_Task description_: Apart from the pictures, every entry below should be repeated exactly.

_Supplied material_:
• • •
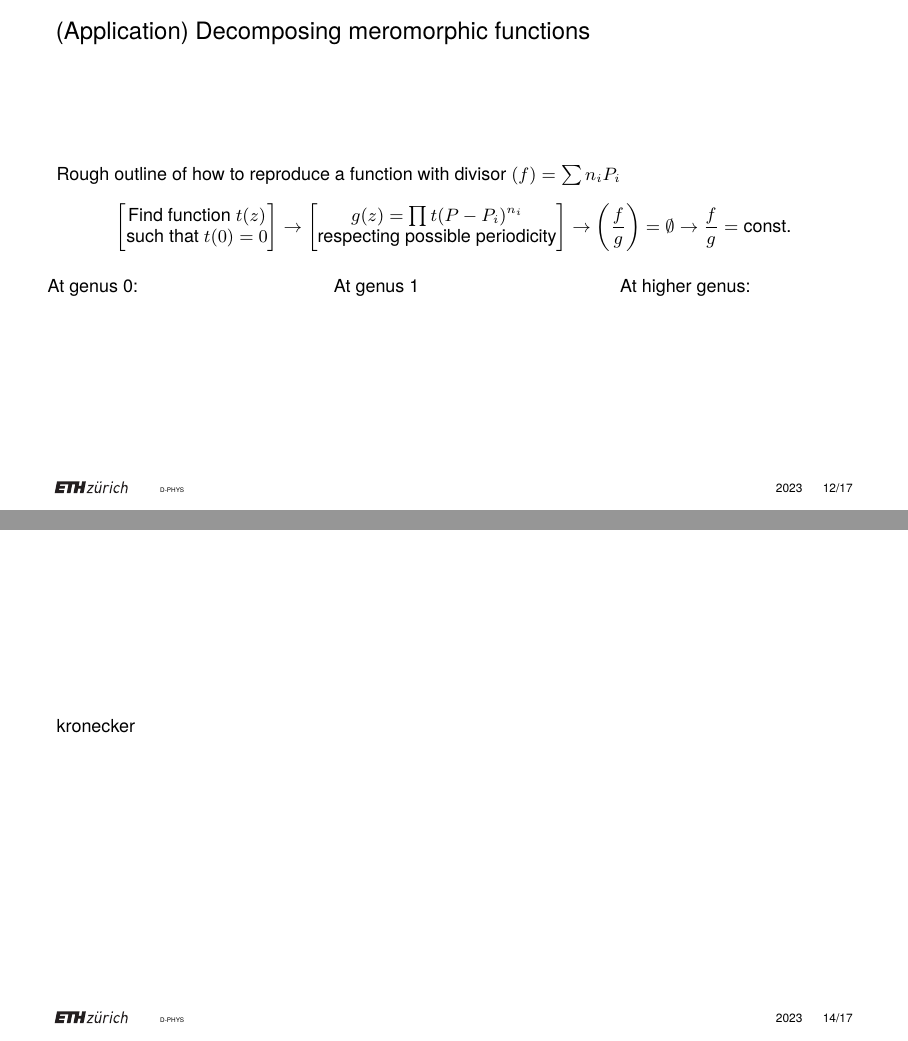
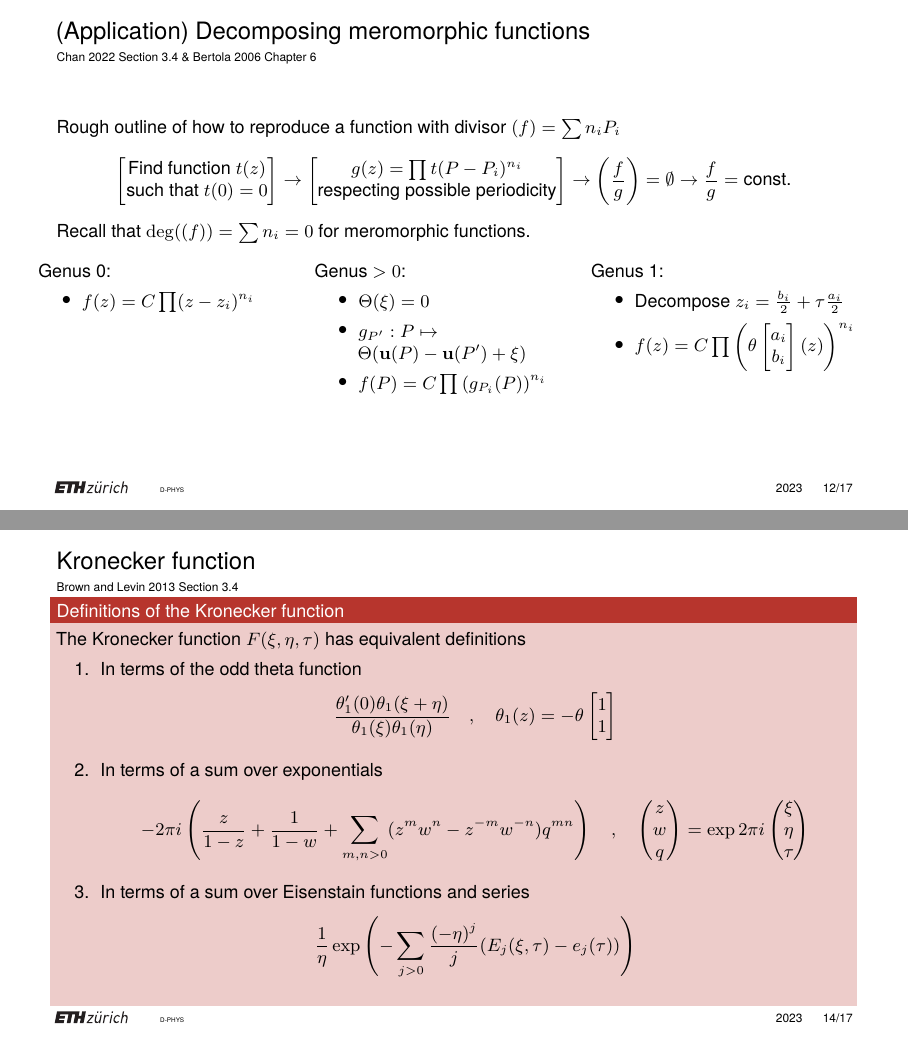
Before and after one commit to artlis321/Proseminar-RSandTF, LaTeX slides (Presentation/BeamerPresentation/B12presentation.tex): pages 19 and 21 of 24 before the commit and pages 20 and 22 of 25 after it, joined at a grey line. Compiled offline with pdfLaTeX.

Commit message:
Finish theta, start Kronecker, Adding citation subtitle

```diff
--- a/Presentation/BeamerPresentation/B12presentation.tex
+++ b/Presentation/BeamerPresentation/B12presentation.tex
@@ -24,6 +24,15 @@
         Title = {Towards a Higher-Genus Generalization of the
         Kronecker Function Using Schottky Covers},
         Year = {2022}
+    }
+
+    @article{BL13,
+      title={Multiple Elliptic Polylogarithms},
+      author={Francis C. S. Brown and Andrey Levin},
+      year={2013},
+      eprint={1110.6917},
+      archivePrefix={arXiv},
+      primaryClass={math.NT}
     }
 \end{filecontents}
 \usepackage[backend=bibtex,style=authoryear, defernumbers=true]{biblatex}
@@ -215,27 +256,52 @@
 \end{frame}
 
-\begin{frame}{(Application) Decomposing meromorphic functions}
+\begin{frame}{(Application) Decomposing meromorphic functions}{\tiny \cite{Cha22} Section 3.4 \& \cite{Ber06} Chapter 6}
     Rough outline of how to reproduce a function with divisor $(f) = \sum n_i P_i$
     \[ \begin{bmatrix}\text{Find function }t(z) \\ \text{such that }t(0)=0\end{bmatrix} \rightarrow \begin{bmatrix} g(z)=\prod t(P-P_i)^{n_i} \\ \text{respecting possible periodicity}\end{bmatrix} \rightarrow \left(\frac{f}{g}\right) = \emptyset \rightarrow \frac{f}{g} = \text{const.} \]
-    \begin{columns}
+    Recall that $\deg((f)) = \sum n_i = 0$ for meromorphic functions.
+    \pause
+    \vspace{+1em}
+    \begin{columns}[t]
         \begin{column}{0.3\textwidth}
-            At genus 0:
+            Genus 0:
+            \begin{itemize}
+                \item $f(z) = C \prod (z-z_i)^{n_i}$
+            \end{itemize}
         \end{column}
 
         \begin{column}{0.3\textwidth}
-            At genus 1
+            Genus $>0$:
+            \begin{itemize}
+                \item $\Theta(\xi) = 0$
+                \item $g_{P'} : P \mapsto \Theta(\mathbf{u}(P)-\mathbf{u}(P')+\xi)$
+                \item $f(P) = C \prod \left(g_{P_i}(P)\right)^{n_i}$
+            \end{itemize}
         \end{column}
 
-        \begin{column}{0.3\textwidth}
-            At higher genus:
+        \begin{column}{0.35\textwidth}
+            Genus 1:
+            \begin{itemize}
+                \item Decompose $z_i = \frac{b_i}{2} + \tau \frac{a_i}{2}$
+                \item $f(z) = C \prod \left(\theta\begin{bmatrix}a_i \\ b_i\end{bmatrix}(z)\right)^{n_i}$
+            \end{itemize}
         \end{column}
     \end{columns}
 \end{frame}
 
 \section{Kronecker function}
 
-\begin{frame}
-    kronecker
+\begin{frame}{Kronecker function}{\tiny \cite{BL13} Section 3.4}
+    \begin{block}{Definitions of the Kronecker function}
+        The Kronecker function $F(\xi,\eta,\tau)$ has equivalent definitions
+        \begin{enumerate}
+            \item In terms of the odd theta function
+            \[\frac{\theta_1'(0)\theta_1(\xi+\eta)}{\theta_1(\xi)\theta_1(\eta)} \quad , \quad \theta_1(z) = -\theta\begin{bmatrix}1 \\ 1\end{bmatrix}\]
+            \item In terms of a sum over exponentials
+            \[-2\pi i \left(\frac{z}{1-z} + \frac{1}{1-w} + \sum_{m,n > 0} (z^m w^n - z^{-m} w^{-n}) q^{mn}\right) \quad , \quad \begin{pmatrix} z \\ w \\ q \end{pmatrix} = \exp 2\pi i \begin{pmatrix}\xi \\ \eta \\ \tau\end{pmatrix}\]
+            \item In terms of a sum over Eisenstain functions and series
+            \[\frac{1}{\eta} \exp\left(-\sum_{j > 0} \frac{(-\eta)^j}{j} (E_j(\xi,\tau) - e_j(\tau))\right)\]
+        \end{enumerate}
+    \end{block}
 \end{frame}
 
 \section{Striving for higher genus}
```
Also changed, not shown: Presentation/BeamerPresentation/B12presentation-blx.bib (+2 -2 lines), Presentation/BeamerPresentation/B12presentation.pdf, Presentation/BeamerPresentation/B12presentation.tex (57 more changed lines).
• • •
_Answer box_:
Before and after one commit to artlis321/Proseminar-RSandTF, LaTeX slides (Presentation/BeamerPresentation/B12presentation.tex): pages 19 and 21 of 24 before the commit and pages 20 and 22 of 25 after it, joined at a grey line. Compiled offline with pdfLaTeX.

Commit message:
Finish theta, start Kronecker, Adding citation subtitle

```diff
--- a/Presentation/BeamerPresentation/B12presentation.tex
+++ b/Presentation/BeamerPresentation/B12presentation.tex
@@ -24,6 +24,15 @@
         Title = {Towards a Higher-Genus Generalization of the
         Kronecker Function Using Schottky Covers},
         Year = {2022}
+    }
+
+    @article{BL13,
+      title={Multiple Elliptic Polylogarithms},
+      author={Francis C. S. Brown and Andrey Levin},
+      year={2013},
+      eprint={1110.6917},
+      archivePrefix={arXiv},
+      primaryClass={math.NT}
     }
 \end{filecontents}
 \usepackage[backend=bibtex,style=authoryear, defernumbers=true]{biblatex}
@@ -215,27 +256,52 @@
 \end{frame}
 
-\begin{frame}{(Application) Decomposing meromorphic functions}
+\begin{frame}{(Application) Decomposing meromorphic functions}{\tiny \cite{Cha22} Section 3.4 \& \cite{Ber06} Chapter 6}
     Rough outline of how to reproduce a function with divisor $(f) = \sum n_i P_i$
     \[ \begin{bmatrix}\text{Find function }t(z) \\ \text{such that }t(0)=0\end{bmatrix} \rightarrow \begin{bmatrix} g(z)=\prod t(P-P_i)^{n_i} \\ \text{respecting possible periodicity}\end{bmatrix} \rightarrow \left(\frac{f}{g}\right) = \emptyset \rightarrow \frac{f}{g} = \text{const.} \]
-    \begin{columns}
+    Recall that $\deg((f)) = \sum n_i = 0$ for meromorphic functions.
+    \pause
+    \vspace{+1em}
+    \begin{columns}[t]
         \begin{column}{0.3\textwidth}
-            At genus 0:
+            Genus 0:
+            \begin{itemize}
+                \item $f(z) = C \prod (z-z_i)^{n_i}$
+            \end{itemize}
         \end{column}
 
         \begin{column}{0.3\textwidth}
-            At genus 1
+            Genus $>0$:
+            \begin{itemize}
+                \item $\Theta(\xi) = 0$
+                \item $g_{P'} : P \mapsto \Theta(\mathbf{u}(P)-\mathbf{u}(P')+\xi)$
+                \item $f(P) = C \prod \left(g_{P_i}(P)\right)^{n_i}$
+            \end{itemize}
         \end{column}
 
-        \begin{column}{0.3\textwidth}
-            At higher genus:
+        \begin{column}{0.35\textwidth}
+            Genus 1:
+            \begin{itemize}
+                \item Decompose $z_i = \frac{b_i}{2} + \tau \frac{a_i}{2}$
+                \item $f(z) = C \prod \left(\theta\begin{bmatrix}a_i \\ b_i\end{bmatrix}(z)\right)^{n_i}$
+            \end{itemize}
         \end{column}
     \end{columns}
 \end{frame}
 
 \section{Kronecker function}
 
-\begin{frame}
-    kronecker
+\begin{frame}{Kronecker function}{\tiny \cite{BL13} Section 3.4}
+    \begin{block}{Definitions of the Kronecker function}
+        The Kronecker function $F(\xi,\eta,\tau)$ has equivalent definitions
+        \begin{enumerate}
+            \item In terms of the odd theta function
+            \[\frac{\theta_1'(0)\theta_1(\xi+\eta)}{\theta_1(\xi)\theta_1(\eta)} \quad , \quad \theta_1(z) = -\theta\begin{bmatrix}1 \\ 1\end{bmatrix}\]
+            \item In terms of a sum over exponentials
+            \[-2\pi i \left(\frac{z}{1-z} + \frac{1}{1-w} + \sum_{m,n > 0} (z^m w^n - z^{-m} w^{-n}) q^{mn}\right) \quad , \quad \begin{pmatrix} z \\ w \\ q \end{pmatrix} = \exp 2\pi i \begin{pmatrix}\xi \\ \eta \\ \tau\end{pmatrix}\]
+            \item In terms of a sum over Eisenstain functions and series
+            \[\frac{1}{\eta} \exp\left(-\sum_{j > 0} \frac{(-\eta)^j}{j} (E_j(\xi,\tau) - e_j(\tau))\right)\]
+        \end{enumerate}
+    \end{block}
 \end{frame}
 
 \section{Striving for higher genus}
```
Also changed, not shown: Presentation/BeamerPresentation/B12presentation-blx.bib (+2 -2 lines), Presentation/BeamerPresentation/B12presentation.pdf, Presentation/BeamerPresentation/B12presentation.tex (57 more changed lines).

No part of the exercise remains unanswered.